The reply should contain all the data below, repeated exactly, and none of the images.

------------------------------------------------------------

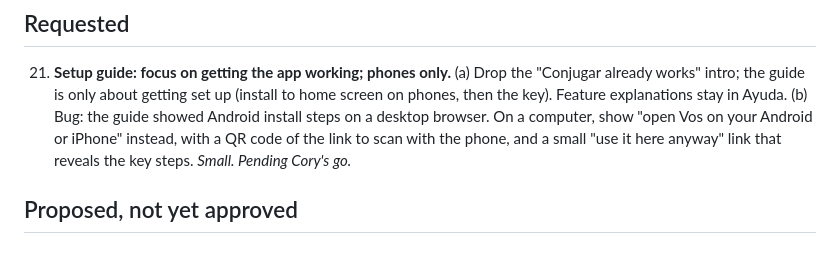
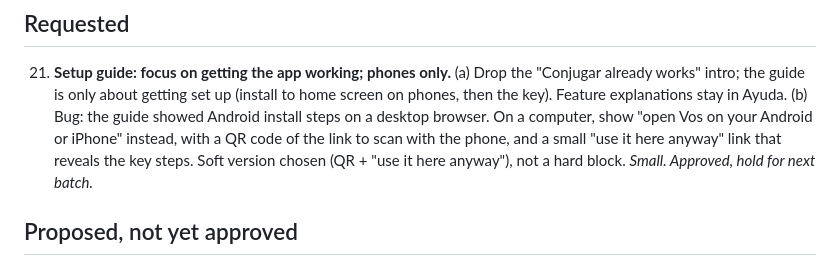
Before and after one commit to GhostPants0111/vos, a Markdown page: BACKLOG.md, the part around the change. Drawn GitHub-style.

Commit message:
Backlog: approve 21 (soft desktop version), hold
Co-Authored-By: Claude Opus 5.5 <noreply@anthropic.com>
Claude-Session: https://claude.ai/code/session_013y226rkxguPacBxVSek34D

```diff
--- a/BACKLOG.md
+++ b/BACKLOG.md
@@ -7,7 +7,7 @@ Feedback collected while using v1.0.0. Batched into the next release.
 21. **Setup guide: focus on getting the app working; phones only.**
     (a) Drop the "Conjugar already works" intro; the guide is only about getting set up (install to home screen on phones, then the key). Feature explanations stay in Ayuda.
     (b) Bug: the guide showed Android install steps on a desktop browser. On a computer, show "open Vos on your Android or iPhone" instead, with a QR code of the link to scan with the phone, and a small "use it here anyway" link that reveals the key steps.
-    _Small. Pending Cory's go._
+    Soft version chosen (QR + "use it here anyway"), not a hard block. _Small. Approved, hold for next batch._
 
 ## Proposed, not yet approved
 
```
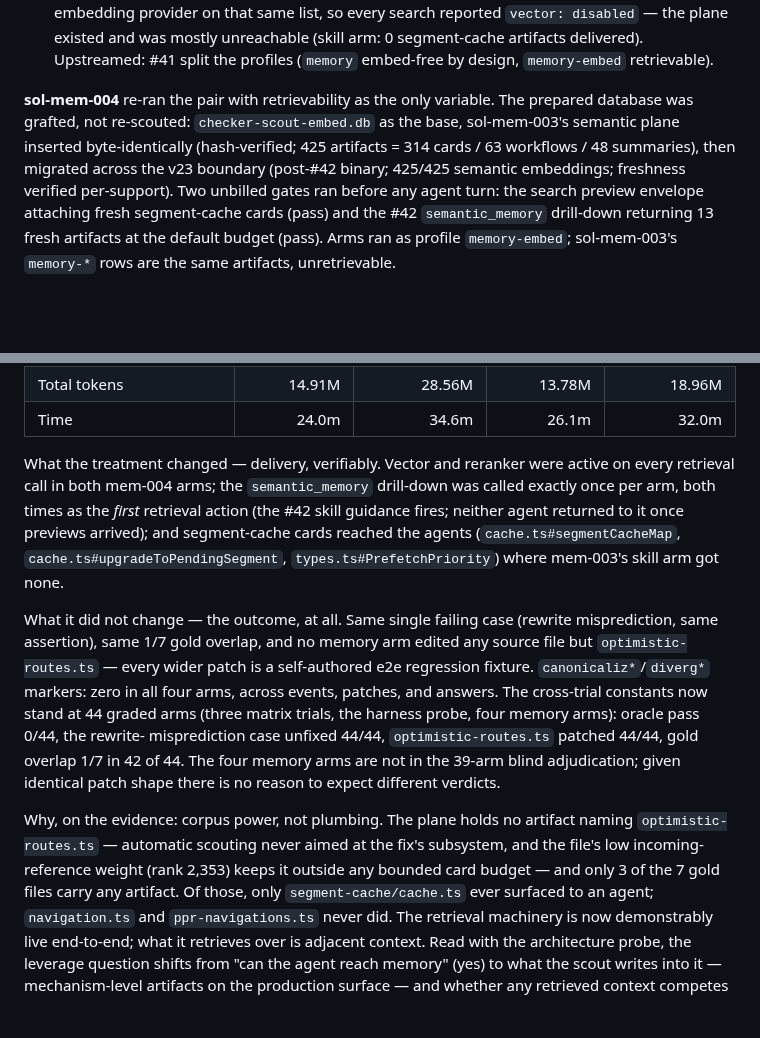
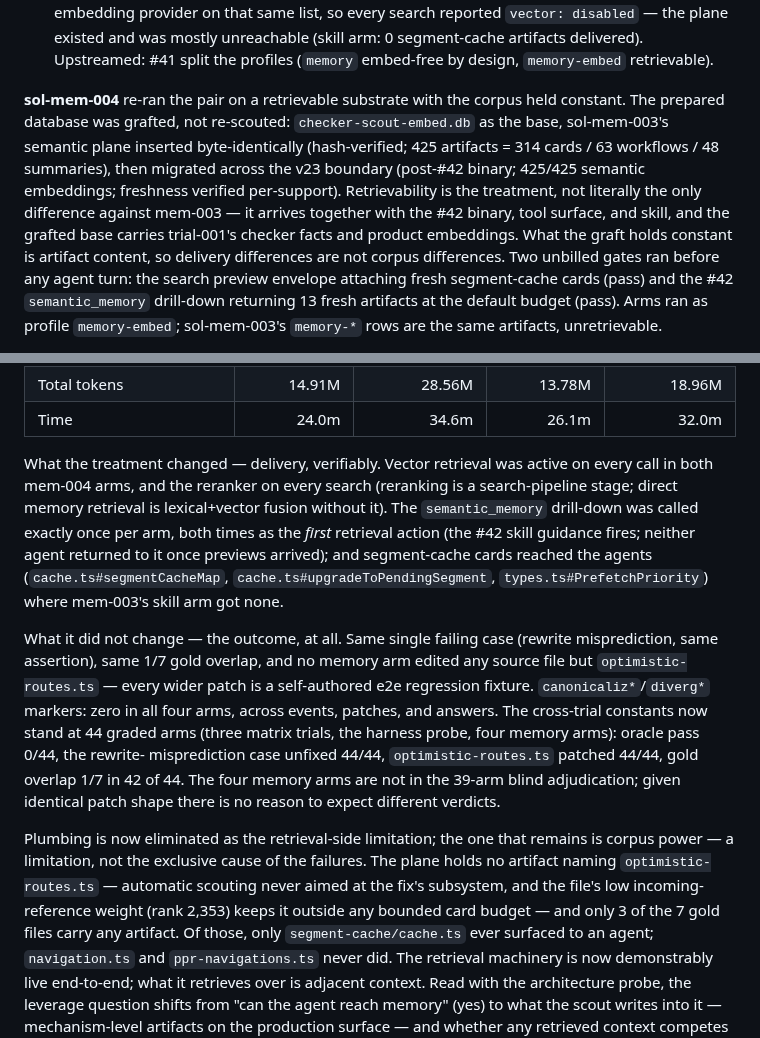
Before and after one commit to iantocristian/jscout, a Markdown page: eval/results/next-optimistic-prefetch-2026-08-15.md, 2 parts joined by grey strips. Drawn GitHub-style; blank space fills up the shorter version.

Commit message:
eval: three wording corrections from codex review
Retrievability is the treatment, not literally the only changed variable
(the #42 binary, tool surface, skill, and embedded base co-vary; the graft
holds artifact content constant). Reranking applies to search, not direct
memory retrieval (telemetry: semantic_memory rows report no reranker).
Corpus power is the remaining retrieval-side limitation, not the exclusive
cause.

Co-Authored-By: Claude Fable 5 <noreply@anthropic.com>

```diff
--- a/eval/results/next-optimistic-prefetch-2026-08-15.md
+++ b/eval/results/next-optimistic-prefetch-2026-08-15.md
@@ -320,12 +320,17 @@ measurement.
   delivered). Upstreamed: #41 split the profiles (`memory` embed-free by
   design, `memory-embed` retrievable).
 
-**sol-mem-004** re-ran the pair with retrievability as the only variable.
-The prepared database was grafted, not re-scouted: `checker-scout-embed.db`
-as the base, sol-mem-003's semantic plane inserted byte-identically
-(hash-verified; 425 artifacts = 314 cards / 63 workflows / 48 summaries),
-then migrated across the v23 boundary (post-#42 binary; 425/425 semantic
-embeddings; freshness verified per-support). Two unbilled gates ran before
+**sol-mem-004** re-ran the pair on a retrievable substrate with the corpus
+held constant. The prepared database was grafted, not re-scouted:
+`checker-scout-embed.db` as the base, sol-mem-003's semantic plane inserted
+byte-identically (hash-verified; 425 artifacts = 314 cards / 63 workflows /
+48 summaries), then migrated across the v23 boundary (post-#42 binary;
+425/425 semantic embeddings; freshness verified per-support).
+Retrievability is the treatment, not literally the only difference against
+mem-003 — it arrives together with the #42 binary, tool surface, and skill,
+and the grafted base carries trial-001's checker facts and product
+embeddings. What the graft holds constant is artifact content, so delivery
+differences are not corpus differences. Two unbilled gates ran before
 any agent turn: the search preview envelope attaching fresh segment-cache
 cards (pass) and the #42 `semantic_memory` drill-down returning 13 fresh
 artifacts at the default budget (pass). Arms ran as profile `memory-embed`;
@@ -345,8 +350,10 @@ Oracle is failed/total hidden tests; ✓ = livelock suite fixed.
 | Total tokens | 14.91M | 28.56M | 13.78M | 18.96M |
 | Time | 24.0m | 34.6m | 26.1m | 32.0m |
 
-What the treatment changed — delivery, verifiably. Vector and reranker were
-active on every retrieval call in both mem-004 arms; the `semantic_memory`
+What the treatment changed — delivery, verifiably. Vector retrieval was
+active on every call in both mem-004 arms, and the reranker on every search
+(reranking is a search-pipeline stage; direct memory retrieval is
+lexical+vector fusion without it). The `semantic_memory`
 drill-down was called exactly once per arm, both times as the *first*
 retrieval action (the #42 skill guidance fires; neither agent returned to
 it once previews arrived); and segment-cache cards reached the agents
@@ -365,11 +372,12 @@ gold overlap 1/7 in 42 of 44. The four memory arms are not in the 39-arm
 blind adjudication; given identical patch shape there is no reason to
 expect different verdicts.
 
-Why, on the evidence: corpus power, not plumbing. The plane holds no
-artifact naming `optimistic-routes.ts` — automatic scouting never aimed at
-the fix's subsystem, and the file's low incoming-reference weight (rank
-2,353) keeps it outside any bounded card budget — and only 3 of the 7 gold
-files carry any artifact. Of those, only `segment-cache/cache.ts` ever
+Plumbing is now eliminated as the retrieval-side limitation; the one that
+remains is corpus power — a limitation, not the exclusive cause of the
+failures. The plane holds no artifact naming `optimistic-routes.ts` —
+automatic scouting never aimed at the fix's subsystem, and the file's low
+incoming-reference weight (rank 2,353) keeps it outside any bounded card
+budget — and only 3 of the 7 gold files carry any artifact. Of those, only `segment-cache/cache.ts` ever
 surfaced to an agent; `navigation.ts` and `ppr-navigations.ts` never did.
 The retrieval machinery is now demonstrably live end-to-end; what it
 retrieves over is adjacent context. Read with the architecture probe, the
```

------------------------------------------------------------

» **Exercise answer**:
Before and after one commit to GhostPants0111/vos, a Markdown page: BACKLOG.md, the part around the change. Drawn GitHub-style.

Commit message:
Backlog: approve 21 (soft desktop version), hold
Co-Authored-By: Claude Opus 5.5 <noreply@anthropic.com>
Claude-Session: https://claude.ai/code/session_013y226rkxguPacBxVSek34D

```diff
--- a/BACKLOG.md
+++ b/BACKLOG.md
@@ -7,7 +7,7 @@ Feedback collected while using v1.0.0. Batched into the next release.
 21. **Setup guide: focus on getting the app working; phones only.**
     (a) Drop the "Conjugar already works" intro; the guide is only about getting set up (install to home screen on phones, then the key). Feature explanations stay in Ayuda.
     (b) Bug: the guide showed Android install steps on a desktop browser. On a computer, show "open Vos on your Android or iPhone" instead, with a QR code of the link to scan with the phone, and a small "use it here anyway" link that reveals the key steps.
-    _Small. Pending Cory's go._
+    Soft version chosen (QR + "use it here anyway"), not a hard block. _Small. Approved, hold for next batch._
 
 ## Proposed, not yet approved
 
```
Before and after one commit to iantocristian/jscout, a Markdown page: eval/results/next-optimistic-prefetch-2026-08-15.md, 2 parts joined by grey strips. Drawn GitHub-style; blank space fills up the shorter version.

Commit message:
eval: three wording corrections from codex review
Retrievability is the treatment, not literally the only changed variable
(the #42 binary, tool surface, skill, and embedded base co-vary; the graft
holds artifact content constant). Reranking applies to search, not direct
memory retrieval (telemetry: semantic_memory rows report no reranker).
Corpus power is the remaining retrieval-side limitation, not the exclusive
cause.

Co-Authored-By: Claude Fable 5 <noreply@anthropic.com>

```diff
--- a/eval/results/next-optimistic-prefetch-2026-08-15.md
+++ b/eval/results/next-optimistic-prefetch-2026-08-15.md
@@ -320,12 +320,17 @@ measurement.
   delivered). Upstreamed: #41 split the profiles (`memory` embed-free by
   design, `memory-embed` retrievable).
 
-**sol-mem-004** re-ran the pair with retrievability as the only variable.
-The prepared database was grafted, not re-scouted: `checker-scout-embed.db`
-as the base, sol-mem-003's semantic plane inserted byte-identically
-(hash-verified; 425 artifacts = 314 cards / 63 workflows / 48 summaries),
-then migrated across the v23 boundary (post-#42 binary; 425/425 semantic
-embeddings; freshness verified per-support). Two unbilled gates ran before
+**sol-mem-004** re-ran the pair on a retrievable substrate with the corpus
+held constant. The prepared database was grafted, not re-scouted:
+`checker-scout-embed.db` as the base, sol-mem-003's semantic plane inserted
+byte-identically (hash-verified; 425 artifacts = 314 cards / 63 workflows /
+48 summaries), then migrated across the v23 boundary (post-#42 binary;
+425/425 semantic embeddings; freshness verified per-support).
+Retrievability is the treatment, not literally the only difference against
+mem-003 — it arrives together with the #42 binary, tool surface, and skill,
+and the grafted base carries trial-001's checker facts and product
+embeddings. What the graft holds constant is artifact content, so delivery
+differences are not corpus differences. Two unbilled gates ran before
 any agent turn: the search preview envelope attaching fresh segment-cache
 cards (pass) and the #42 `semantic_memory` drill-down returning 13 fresh
 artifacts at the default budget (pass). Arms ran as profile `memory-embed`;
@@ -345,8 +350,10 @@ Oracle is failed/total hidden tests; ✓ = livelock suite fixed.
 | Total tokens | 14.91M | 28.56M | 13.78M | 18.96M |
 | Time | 24.0m | 34.6m | 26.1m | 32.0m |
 
-What the treatment changed — delivery, verifiably. Vector and reranker were
-active on every retrieval call in both mem-004 arms; the `semantic_memory`
+What the treatment changed — delivery, verifiably. Vector retrieval was
+active on every call in both mem-004 arms, and the reranker on every search
+(reranking is a search-pipeline stage; direct memory retrieval is
+lexical+vector fusion without it). The `semantic_memory`
 drill-down was called exactly once per arm, both times as the *first*
 retrieval action (the #42 skill guidance fires; neither agent returned to
 it once previews arrived); and segment-cache cards reached the agents
@@ -365,11 +372,12 @@ gold overlap 1/7 in 42 of 44. The four memory arms are not in the 39-arm
 blind adjudication; given identical patch shape there is no reason to
 expect different verdicts.
 
-Why, on the evidence: corpus power, not plumbing. The plane holds no
-artifact naming `optimistic-routes.ts` — automatic scouting never aimed at
-the fix's subsystem, and the file's low incoming-reference weight (rank
-2,353) keeps it outside any bounded card budget — and only 3 of the 7 gold
-files carry any artifact. Of those, only `segment-cache/cache.ts` ever
+Plumbing is now eliminated as the retrieval-side limitation; the one that
+remains is corpus power — a limitation, not the exclusive cause of the
+failures. The plane holds no artifact naming `optimistic-routes.ts` —
+automatic scouting never aimed at the fix's subsystem, and the file's low
+incoming-reference weight (rank 2,353) keeps it outside any bounded card
+budget — and only 3 of the 7 gold files carry any artifact. Of those, only `segment-cache/cache.ts` ever
 surfaced to an agent; `navigation.ts` and `ppr-navigations.ts` never did.
 The retrieval machinery is now demonstrably live end-to-end; what it
 retrieves over is adjacent context. Read with the architecture probe, the
```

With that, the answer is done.